It might seem as if the journey towards self-knowledge could proceed in a relatively smooth and linear way. But the battle between the forces of repression and the drive towards self-awareness tends to be far more bitter and entrenched than that. For years, there can be stalemate, neither side yielding ground until the pressure to know grows intolerable and bursts forth in a spectacular explosion like a trapped subterranean gas. Insofar as we learn about ourselves, it seems that we tend to do so in dramatic crises and breakdowns, rather than (as would be more convenient) peaceful small daily epiphanies.

For a long time, we pretend to ourselves and others that all is well. We twitch occasionally, sometimes we are a lot more irritable than seems right but we keep busy and wave away concerns. We keep showing up and being a good boy or girl, the way we’ve been trained to do.
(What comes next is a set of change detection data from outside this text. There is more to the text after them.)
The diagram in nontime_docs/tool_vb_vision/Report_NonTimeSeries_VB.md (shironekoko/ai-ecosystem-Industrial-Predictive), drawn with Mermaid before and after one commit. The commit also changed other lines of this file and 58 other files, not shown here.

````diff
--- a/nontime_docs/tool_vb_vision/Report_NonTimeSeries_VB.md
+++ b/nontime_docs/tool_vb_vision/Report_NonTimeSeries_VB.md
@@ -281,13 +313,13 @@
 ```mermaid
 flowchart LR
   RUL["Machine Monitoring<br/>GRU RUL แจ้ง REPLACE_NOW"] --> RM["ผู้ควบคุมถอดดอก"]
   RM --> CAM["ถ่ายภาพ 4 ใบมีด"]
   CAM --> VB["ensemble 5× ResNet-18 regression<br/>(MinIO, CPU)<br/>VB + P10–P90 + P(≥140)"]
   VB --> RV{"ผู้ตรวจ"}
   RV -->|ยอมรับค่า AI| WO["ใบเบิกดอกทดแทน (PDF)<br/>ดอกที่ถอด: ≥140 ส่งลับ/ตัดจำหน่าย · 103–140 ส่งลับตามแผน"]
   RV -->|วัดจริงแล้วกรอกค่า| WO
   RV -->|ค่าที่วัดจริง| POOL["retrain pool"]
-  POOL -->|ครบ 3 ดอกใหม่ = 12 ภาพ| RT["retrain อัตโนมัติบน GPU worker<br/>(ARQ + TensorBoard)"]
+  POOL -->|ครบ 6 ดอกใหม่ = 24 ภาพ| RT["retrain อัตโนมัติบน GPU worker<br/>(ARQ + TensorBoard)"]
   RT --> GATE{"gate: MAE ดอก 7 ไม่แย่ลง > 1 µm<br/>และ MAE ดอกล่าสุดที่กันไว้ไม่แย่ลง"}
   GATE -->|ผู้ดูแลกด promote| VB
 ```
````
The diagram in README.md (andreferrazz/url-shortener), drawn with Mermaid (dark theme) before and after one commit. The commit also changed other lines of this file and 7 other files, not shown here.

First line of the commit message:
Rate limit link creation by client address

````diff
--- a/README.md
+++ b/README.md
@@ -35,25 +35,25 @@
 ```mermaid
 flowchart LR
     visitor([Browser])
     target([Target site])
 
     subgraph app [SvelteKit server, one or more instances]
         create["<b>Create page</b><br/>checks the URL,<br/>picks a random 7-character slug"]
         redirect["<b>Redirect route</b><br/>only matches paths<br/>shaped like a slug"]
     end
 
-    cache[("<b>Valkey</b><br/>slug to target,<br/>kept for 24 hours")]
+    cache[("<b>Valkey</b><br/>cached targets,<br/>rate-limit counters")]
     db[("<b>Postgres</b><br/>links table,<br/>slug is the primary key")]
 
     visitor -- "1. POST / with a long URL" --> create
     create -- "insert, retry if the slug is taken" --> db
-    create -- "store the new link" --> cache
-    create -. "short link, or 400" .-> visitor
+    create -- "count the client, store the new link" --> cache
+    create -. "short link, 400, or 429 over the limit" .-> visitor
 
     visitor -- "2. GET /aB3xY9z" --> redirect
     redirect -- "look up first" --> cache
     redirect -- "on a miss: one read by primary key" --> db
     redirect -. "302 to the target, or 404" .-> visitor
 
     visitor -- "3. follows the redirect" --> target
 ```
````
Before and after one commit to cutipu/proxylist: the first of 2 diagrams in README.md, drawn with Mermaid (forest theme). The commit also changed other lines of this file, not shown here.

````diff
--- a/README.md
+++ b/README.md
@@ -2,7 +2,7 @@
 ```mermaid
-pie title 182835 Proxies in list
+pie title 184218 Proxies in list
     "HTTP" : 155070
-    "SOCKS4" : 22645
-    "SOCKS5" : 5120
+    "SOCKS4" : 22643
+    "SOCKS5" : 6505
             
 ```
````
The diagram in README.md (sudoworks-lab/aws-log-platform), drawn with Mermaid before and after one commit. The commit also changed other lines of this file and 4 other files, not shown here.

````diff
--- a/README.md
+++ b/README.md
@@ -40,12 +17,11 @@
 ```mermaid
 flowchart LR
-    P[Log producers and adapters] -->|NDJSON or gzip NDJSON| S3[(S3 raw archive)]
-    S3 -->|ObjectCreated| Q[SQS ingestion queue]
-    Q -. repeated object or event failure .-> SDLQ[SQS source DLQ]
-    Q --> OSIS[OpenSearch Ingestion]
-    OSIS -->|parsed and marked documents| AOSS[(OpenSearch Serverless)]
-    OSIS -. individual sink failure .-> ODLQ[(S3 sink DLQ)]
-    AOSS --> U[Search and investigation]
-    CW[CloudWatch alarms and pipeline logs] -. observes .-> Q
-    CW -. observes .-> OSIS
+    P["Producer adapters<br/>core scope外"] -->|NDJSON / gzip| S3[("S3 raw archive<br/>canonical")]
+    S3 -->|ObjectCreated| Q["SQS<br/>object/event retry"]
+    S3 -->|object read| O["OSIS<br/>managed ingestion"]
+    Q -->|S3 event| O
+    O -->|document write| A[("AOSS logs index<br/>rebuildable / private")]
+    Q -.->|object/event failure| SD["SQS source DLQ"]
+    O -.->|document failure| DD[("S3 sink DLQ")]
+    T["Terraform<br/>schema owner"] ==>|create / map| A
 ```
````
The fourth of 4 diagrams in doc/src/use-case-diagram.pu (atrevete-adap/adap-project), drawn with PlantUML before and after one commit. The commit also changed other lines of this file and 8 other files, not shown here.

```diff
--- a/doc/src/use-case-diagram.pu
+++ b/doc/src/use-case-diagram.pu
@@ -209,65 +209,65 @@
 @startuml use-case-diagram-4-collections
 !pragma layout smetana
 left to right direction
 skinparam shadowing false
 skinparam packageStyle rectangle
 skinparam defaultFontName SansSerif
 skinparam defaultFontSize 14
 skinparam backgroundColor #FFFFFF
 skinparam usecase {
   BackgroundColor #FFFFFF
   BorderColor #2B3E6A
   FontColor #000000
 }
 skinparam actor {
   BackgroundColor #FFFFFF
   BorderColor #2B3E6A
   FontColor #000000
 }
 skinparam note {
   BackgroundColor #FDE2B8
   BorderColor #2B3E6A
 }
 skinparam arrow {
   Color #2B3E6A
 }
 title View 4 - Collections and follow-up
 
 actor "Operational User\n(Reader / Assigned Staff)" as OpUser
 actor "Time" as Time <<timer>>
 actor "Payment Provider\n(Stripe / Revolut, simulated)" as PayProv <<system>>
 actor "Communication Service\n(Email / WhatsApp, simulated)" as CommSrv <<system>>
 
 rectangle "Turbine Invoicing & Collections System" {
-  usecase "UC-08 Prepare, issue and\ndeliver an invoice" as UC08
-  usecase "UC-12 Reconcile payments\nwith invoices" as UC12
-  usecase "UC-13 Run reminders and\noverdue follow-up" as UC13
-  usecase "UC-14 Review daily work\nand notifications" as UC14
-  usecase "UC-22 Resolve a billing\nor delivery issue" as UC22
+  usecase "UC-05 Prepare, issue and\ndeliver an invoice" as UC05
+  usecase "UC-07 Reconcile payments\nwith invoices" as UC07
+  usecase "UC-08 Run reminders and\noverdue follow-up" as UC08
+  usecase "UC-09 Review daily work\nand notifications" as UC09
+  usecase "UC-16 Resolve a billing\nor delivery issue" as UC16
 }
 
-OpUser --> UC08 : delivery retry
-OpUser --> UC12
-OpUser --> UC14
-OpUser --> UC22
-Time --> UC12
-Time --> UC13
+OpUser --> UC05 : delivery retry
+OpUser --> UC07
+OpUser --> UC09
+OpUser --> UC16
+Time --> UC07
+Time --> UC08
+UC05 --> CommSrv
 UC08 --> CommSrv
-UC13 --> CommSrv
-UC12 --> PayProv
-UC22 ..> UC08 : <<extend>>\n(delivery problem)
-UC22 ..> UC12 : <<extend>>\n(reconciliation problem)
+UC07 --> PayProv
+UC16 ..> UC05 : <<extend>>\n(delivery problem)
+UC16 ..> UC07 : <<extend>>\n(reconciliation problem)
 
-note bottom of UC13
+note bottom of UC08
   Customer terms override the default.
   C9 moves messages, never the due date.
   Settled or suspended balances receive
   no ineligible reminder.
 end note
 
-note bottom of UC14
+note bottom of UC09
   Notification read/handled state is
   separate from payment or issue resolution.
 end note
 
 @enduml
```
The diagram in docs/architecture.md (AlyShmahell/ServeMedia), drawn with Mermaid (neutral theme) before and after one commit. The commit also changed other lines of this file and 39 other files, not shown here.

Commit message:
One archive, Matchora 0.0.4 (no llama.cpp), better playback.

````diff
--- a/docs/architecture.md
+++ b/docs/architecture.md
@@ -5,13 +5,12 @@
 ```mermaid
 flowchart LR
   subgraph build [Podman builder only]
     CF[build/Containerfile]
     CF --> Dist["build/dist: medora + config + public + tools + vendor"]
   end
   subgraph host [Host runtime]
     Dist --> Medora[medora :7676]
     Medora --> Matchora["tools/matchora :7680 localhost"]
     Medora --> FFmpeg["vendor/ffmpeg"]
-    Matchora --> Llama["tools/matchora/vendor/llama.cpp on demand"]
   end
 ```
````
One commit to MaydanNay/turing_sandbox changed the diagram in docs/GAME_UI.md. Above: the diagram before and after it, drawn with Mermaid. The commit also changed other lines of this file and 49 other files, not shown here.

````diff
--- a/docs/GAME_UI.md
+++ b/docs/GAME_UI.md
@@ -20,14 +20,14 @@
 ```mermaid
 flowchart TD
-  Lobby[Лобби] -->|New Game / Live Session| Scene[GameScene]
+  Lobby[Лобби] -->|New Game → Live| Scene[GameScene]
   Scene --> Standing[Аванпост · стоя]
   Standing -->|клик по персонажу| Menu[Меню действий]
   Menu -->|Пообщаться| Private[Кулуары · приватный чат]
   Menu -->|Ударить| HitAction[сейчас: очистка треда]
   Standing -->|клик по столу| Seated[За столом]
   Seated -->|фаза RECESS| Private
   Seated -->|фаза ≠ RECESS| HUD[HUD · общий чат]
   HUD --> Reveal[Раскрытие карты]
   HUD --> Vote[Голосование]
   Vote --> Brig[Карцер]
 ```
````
Until, suddenly, one day, much to everyone’s surprise, including our own, we might break. The rupture can take many forms. We can no longer get out of bed. We fall into a catatonic despair. We develop all-consuming social anxiety. We refuse to eat. We babble incoherently. We lose command over part of our body. We are compelled to do something scandalous contrary to our normal selves. We become wholly paranoid in a given area. We refuse to play by the usual rules in our relationship, we have an affair, ramp up the fighting – or otherwise poke a very large stick in the wheels of day to day life.

The breakdown looks like madness, but it doesn’t have to be random or senseless. It may be a bid for self-understanding; an attempt by one part of our minds to force the other into a process of growth, self-understanding and self-development which it has hitherto refused to undertake. If we can put it paradoxically, it may be an attempt to jumpstart a process of getting well, properly well, through a stage of falling very ill.

The danger, therefore, if we merely medicalise a breakdown and attempt to shift it away at once is that we will miss the lesson embedded within our sicknesses. A breakdown isn’t just a pain, though it is that too of course; it is a particular opportunity to learn.

The reason we break down is that we have not, over years, flexed very much. There were things we needed to hear inside our minds that we deftly put to one side, there were messages we needed to heed, bits of emotional learning and communicating we didn’t do – and now, after being patient for so long, far too long, the emotional self is attempting to make itself heard in the only way it now knows how. It has become entirely desperate – and we should understand and even sympathise with its mute rage. What the breakdown is telling us above anything else is that it must no longer be business as usual that things have to change or (and this can be properly frightening to witness) that death might be preferable.

Why can’t we simply listen to the emotional need calmly and in good time – and avoid the melodrama of a breakdown? Because the conscious mind is inherently lazy and squeamish and therefore reluctant to engage with what the breakdown eventually has to tell it with brutality.

A crisis represents an appetite for growth that hasn’t until now found another way of expressing itself. Many people, after a horrific few months or years of breakdown, will say: ‘I don’t know how I’d ever have gotten well if I hadn’t fallen ill’.
In the midst of a breakdown, we often wonder whether we have gone mad. We’re behaving oddly no doubt, but beneath the surface agitation, we are on a hidden yet logical search for health. We haven’t become ill; we were ill already. Our crisis, if we can get through it, comprises an attempt to dislodge us from a toxic status quo and an insistent call to rebuild our lives on a more authentic and sincere basis.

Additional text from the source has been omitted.